Russia Foreign Minister Sergei Lavrov on Friday accused Washington of seeking to smear Moscow and charged that the United States wanted to "seize" Ukraine, as he hit back at stinging criticism from US counterpart John Kerry.
Lavrov warned "the might of US propaganda" was aimed "at smearing Russia, smearing those who protest against the illegal actions of the (Kiev) authorities who are trying to ban Russian and trying to call all Russians and Russian speakers enemies who should be killed."
"If truth be told, the West -- that's how it all started -- wants to seize Ukraine so to speak, being solely motivated by its own geopolitical ambitions and not the interests of the Ukrainian people."

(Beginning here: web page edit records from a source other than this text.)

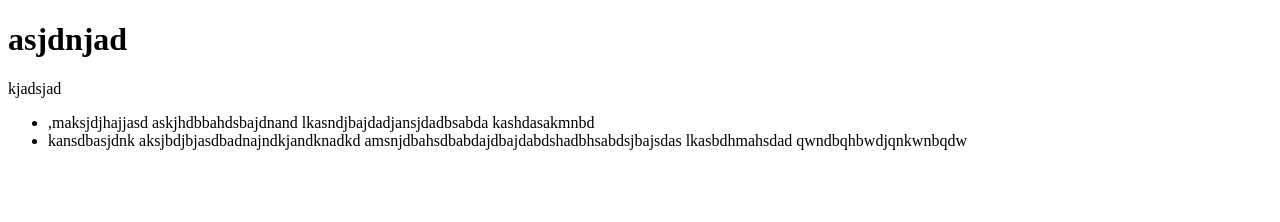
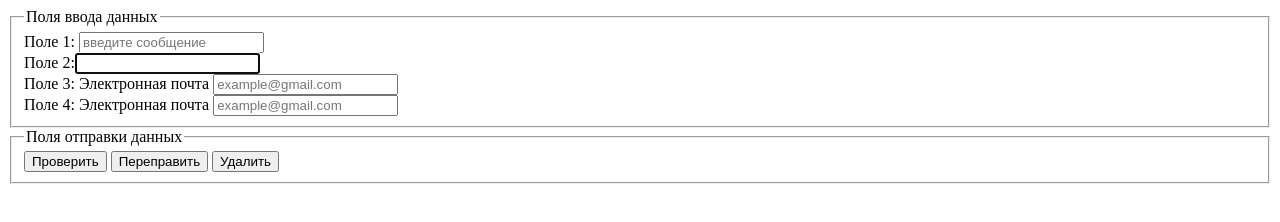
Before and after one commit to Mira-9/lesson-in-university, a plain HTML site: page article1.html in a window 1280 px wide. Drawn offline with Linux system fonts and the light colour scheme.

Commit message:
complite the work in 11.37

```diff
--- a/article1.html
+++ b/article1.html
@@ -6,22 +6,48 @@
     <title>Document</title>
 </head>
 <body>
-    <h1>asjdnjad</h1>
-    <p>kjadsjad</p>
-    <ul>
-        <li>
-        ,maksjdjhajjasd
-        askjhdbbahdsbajdnand
-        lkasndjbajdadjansjdadbsabda
-        kashdasakmnbd
-        </li>
-        <li>
-            kansdbasjdnk
-            aksjbdjbjasdbadnajndkjandknadkd
-            amsnjdbahsdbabdajdbajdabdshadbhsabdsjbajsdas
-            lkasbdhmahsdad
-            qwndbqhbwdjqnkwnbqdw
-        </li>
-    </ul>
+    <header>
+
+    </header>
+    <main>
+        <section>
+        <form action="1.html" method="post">
+            <fieldset>
+                <legend>Поля ввода данных</legend>
+                <label for="a1">Поле 1:
+                <input type="text" name="q1"id="a1" placeholder="введите сообщение" required>
+            </label>
+            <br>
+           <label for="w2">
+           </label> Поле 2:<input type="text" name="q2" id="w2" autofocus>
+        </label>
+        <br>
+        <label for="w2">Поле 3: Электронная почта
+            <input type="email" name="mail" placeholder="example@gmail.com">
+        </label>
+        <br>
+        <label for="w2">Поле 4: Электронная почта
+            <input type="text" name="mail" placeholder="example@gmail.com" pattern="\S+@[a]">
+        </label>
+        <br>
+            </fieldset>
+            <fieldset>
+                <legend>Поля отправки данных</legend>
+            <input type="button" value="Проверить" onclick="example()">
+            <input type="submit" value="Переправить">
+            <input type="reset" value="Удалить">
+            </fieldset>
+        </form>
+    </section>
+    </main>
+    <footer>
+
+    </footer>
+    <script>
+        function example(){
+            const x=document.querySelector("w2").value;
+                document.body.innerHTML=x;
+        }
+    </script>
 </body>
 </html>
```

Kerry warned Thursday that Moscow's refusal to end the Ukraine crisis would be costly, saying the window of opportunity for Russia to change tack was closing.
The top US diplomat also accused the Kremlin-funded RT television network, formerly known as Russia Today, of being deployed to "promote President Putin's fantasy."
Speaking at a youth forum in Moscow, Lavrov slammed his US counterpart's comments to the media, saying his tone was unacceptable, and defended RT as a "serious" competitor to CNN and BBC.
"They are accusing us of turning on -- as John Kerry expressed it yesterday in his statement made in an unacceptable tone, a prosecutor's tone -- he accuses us of turning on Putin's propaganda machine, Russia Today."
"You know talking like that about media is probably not very polite," Lavrov said.
RT television issued a statement on Friday, saying it would demand official apologies from the US State Department.
Lavrov also complained that during private talks with his US, British and French counterparts he constantly came under pressure to call back Russian agents from Ukraine's southeast.
"Sergei, you have to pull back the troops, you have to remove your agents, no one in the world believes you Russians are not there in the southeast and that you have not had your hand in all of this," Lavrov quoted the Western diplomats as saying.
"It's very hard for me to react," Russia's top diplomat said.
The crisis in Ukraine has triggered the biggest crisis between Russia and the West since the end of the Cold War and has sparked a virulent war of words between Washington and Moscow.